With cause for celebration, CFCW held its fourth annual Restore Gala fundraiser, where more than 400 people, including fishing luminaries and environmental activists, mingled for cocktails and dinner. It’s among two large fundraising events the association holds each year. The other is the Florida Skiff Challenge, which pits boatbuilder teams on technical skiffs against each other on a 1,300-mile race around Florida, from Pensacola to Jacksonville. Last year’s event had thousands following the racers online as four teams ran non-stop from start to finish. This year’s race was slated to have the largest contingent of competitors but was called off due to the covid-19 pandemic.
As the dinner program got underway and speakers began telling their stories, a sensation of unity washed through the tent, a commitment to getting things done with a united voice. Everyone celebrated the success of getting long-dormant projects underway, that clean water in South Florida isn’t just a pipe dream — it’s happening now.
The next day, media was with Daniels on the Caloosahatchee, where he said he was happy to see things moving in the right direction. “It’s been a lot of difficult work, but we’ve learned that by working together, you can actually get important things like this done,” he said. “It felt insurmountable two years ago.
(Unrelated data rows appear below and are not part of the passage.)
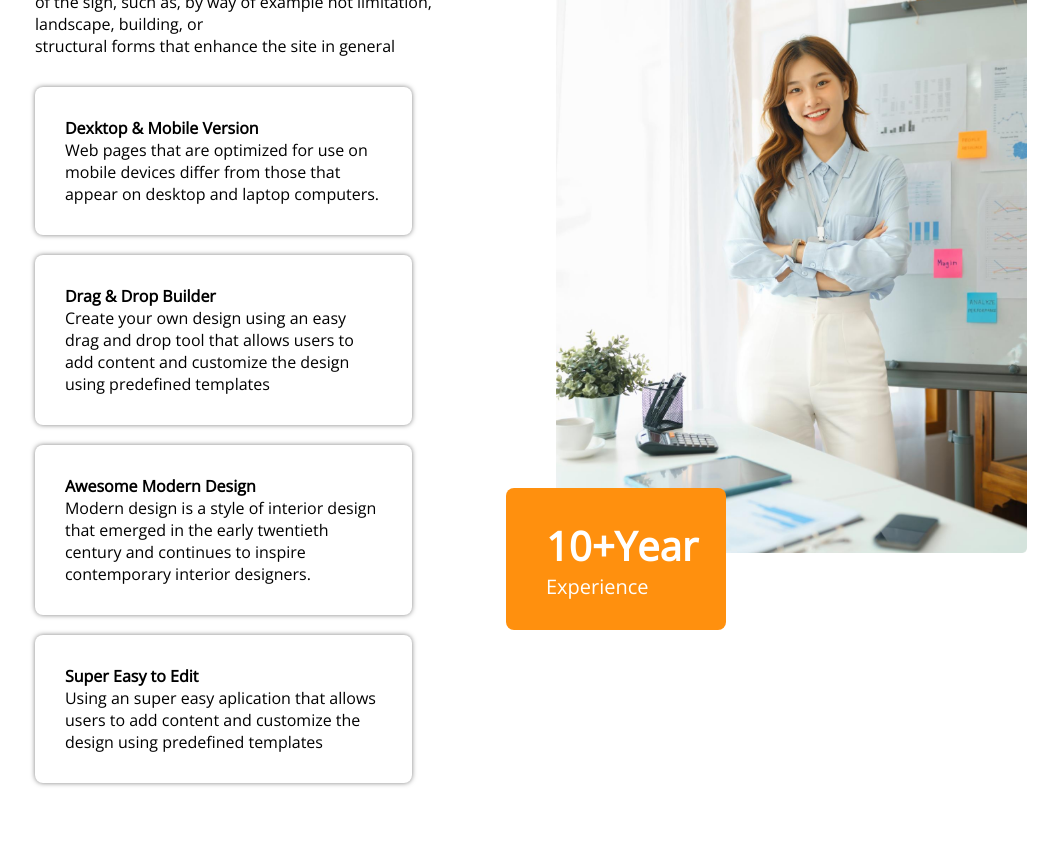
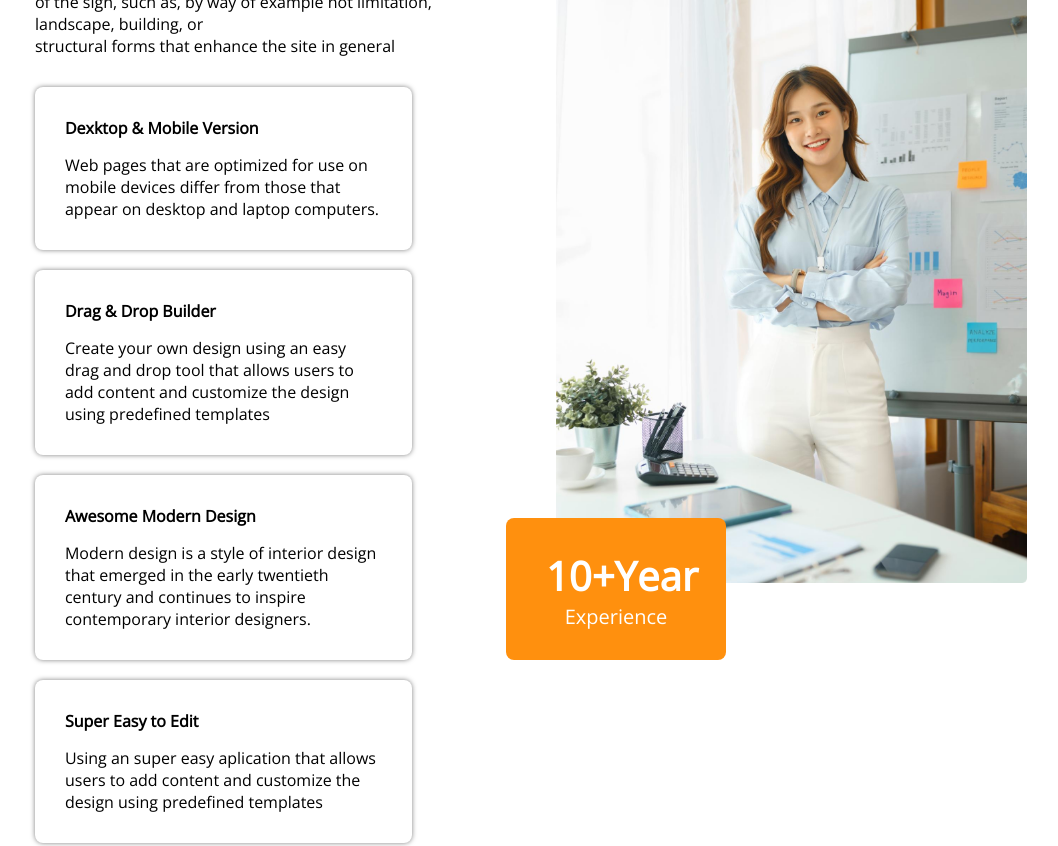
Before and after one commit to amir2601/g3-architect, a plain HTML site: page index.html in a window 1280 px wide. Shown: the part 1980-2826 px from the top of the page, without its empty margins (109-1167 px from the left). Drawn offline with nearby package versions, Linux system fonts and the light colour scheme.

Commit message:
card text padding added

```diff
--- a/index.html
+++ b/index.html
@@ -96,28 +96,28 @@
                 </p>
                 <div class="feature-card">
                     <h4 class="card-title">Dexktop & Mobile Version</h4>
-                    <p class="primary-text-c-s">
+                    <p class="primary-text-c-s card-text">
                         Web pages that are optimized for use on mobile devices differ from those that appear on desktop
                         and laptop computers.
                     </p>
                 </div>
                 <div class="feature-card">
                     <h4 class="card-title">Drag & Drop Builder</h4>
-                    <p class="primary-text-c-s">
+                    <p class="primary-text-c-s card-text">
                         Create your own design using an easy drag and drop tool that allows users to add content and
                         customize the design using predefined templates
                     </p>
                 </div>
                 <div class="feature-card">
                     <h4 class="card-title">Awesome Modern Design</h4>
-                    <p class="primary-text-c-s">
+                    <p class="primary-text-c-s card-text ">
                         Modern design is a style of interior design that emerged in the early twentieth century and
                         continues to inspire contemporary interior designers.
                     </p>
                 </div>
                 <div class="feature-card">
                     <h4 class="card-title">Super Easy to Edit</h4>
-                    <p class="primary-text-c-s">
+                    <p class="primary-text-c-s card-text">
                         Using an super easy aplication that allows users to add content and customize the design using
                         predefined templates
                     </p>
--- a/styles/style.css
+++ b/styles/style.css
@@ -166,12 +166,17 @@ nav ul {
     box-shadow: 0px 0px 5px 0px rgba(0,0,0,0.5);
 }
 
+.card-text {
+    padding-top: 15px;
+}
+
 .feature-box-2-img > img {
     width: 100%;
 }
 
 .exp-box {
     background-color: var(--orange);
+    text-align: center;
     border-radius: 8px;
     padding: 30px 40px;
     width: 220px;
```
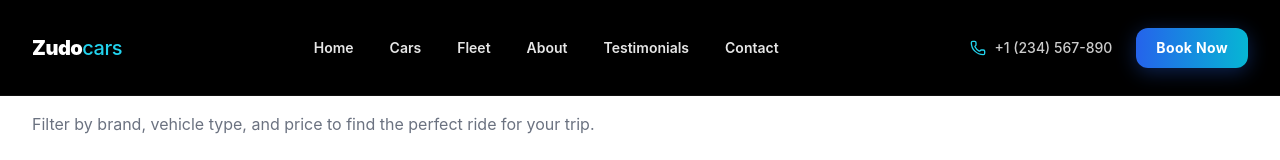
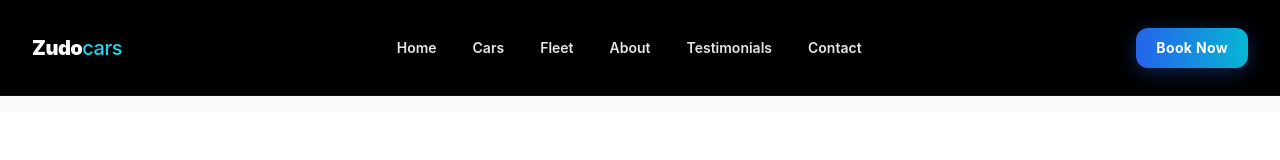
Before and after one commit to zudocarsdevelopment-collab/Zudocars-UI, a React (Vite) app: page /cars in a window 1280 px wide. Shown: the top 160 px of the page. Built offline with nearby package versions, Linux system fonts and the light colour scheme; the HTML template or start-up script is replaced by a standard one.

Commit message:
cars_page-header_updated

```diff
--- a/src/components/Carspage.jsx
+++ b/src/components/Carspage.jsx
@@ -388,9 +388,9 @@ export default function CarsPage() {
   }, [selectedBrands, selectedCategories, priceRange, search, sort])
 
   return (
-    <div className="min-h-screen bg-gray-50">
+    <div className="min-h-screen bg-gray-50 pt-24 lg:pt-28">
       {/* Page header */}
-      <div id="cars" className="bg-white border-b border-gray-100">
+      <div id="cars" className="scroll-mt-28 bg-white border-b border-gray-100">
         <div className="max-w-7xl mx-auto px-4 sm:px-6 lg:px-8 py-12">
         <h1 className="text-3xl sm:text-4xl font-bold text-gray-900 mt-3 mb-3">Browse All Cars</h1>
           <p className="text-gray-500 max-w-xl">
--- a/src/components/Navbar.jsx
+++ b/src/components/Navbar.jsx
@@ -71,13 +71,7 @@ export default function Navbar() {
 
           {/* Desktop Right Actions Utility Deck */}
           <div className="hidden lg:flex items-center gap-6">
-            <a
-              href="tel:+1234567890"
-              className="flex items-center gap-2 text-sm font-medium text-white/80 hover:text-cyan-400 transition-colors duration-300"
-            >
-              <Phone className="w-4 h-4 text-cyan-400" />
-              +1 (234) 567-890
-            </a>
+
 
             <a
               href="#booking"
@@ -124,13 +118,7 @@ export default function Navbar() {
           })}
 
           <div className="pt-4 border-t border-white/10 space-y-4">
-            <a
-              href="tel:+1234567890"
-              className="flex items-center gap-3 px-3 text-base text-white/80 hover:text-cyan-400 transition-colors"
-            >
-              <Phone className="w-4 h-4 text-cyan-400" />
-              +1 (234) 567-890
-            </a>
+
             <a
               href="/#booking"
               onClick={() => setOpen(false)}
```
Today, we feel great about where we’re headed.”
This article originally appeared in the June 2020 issue.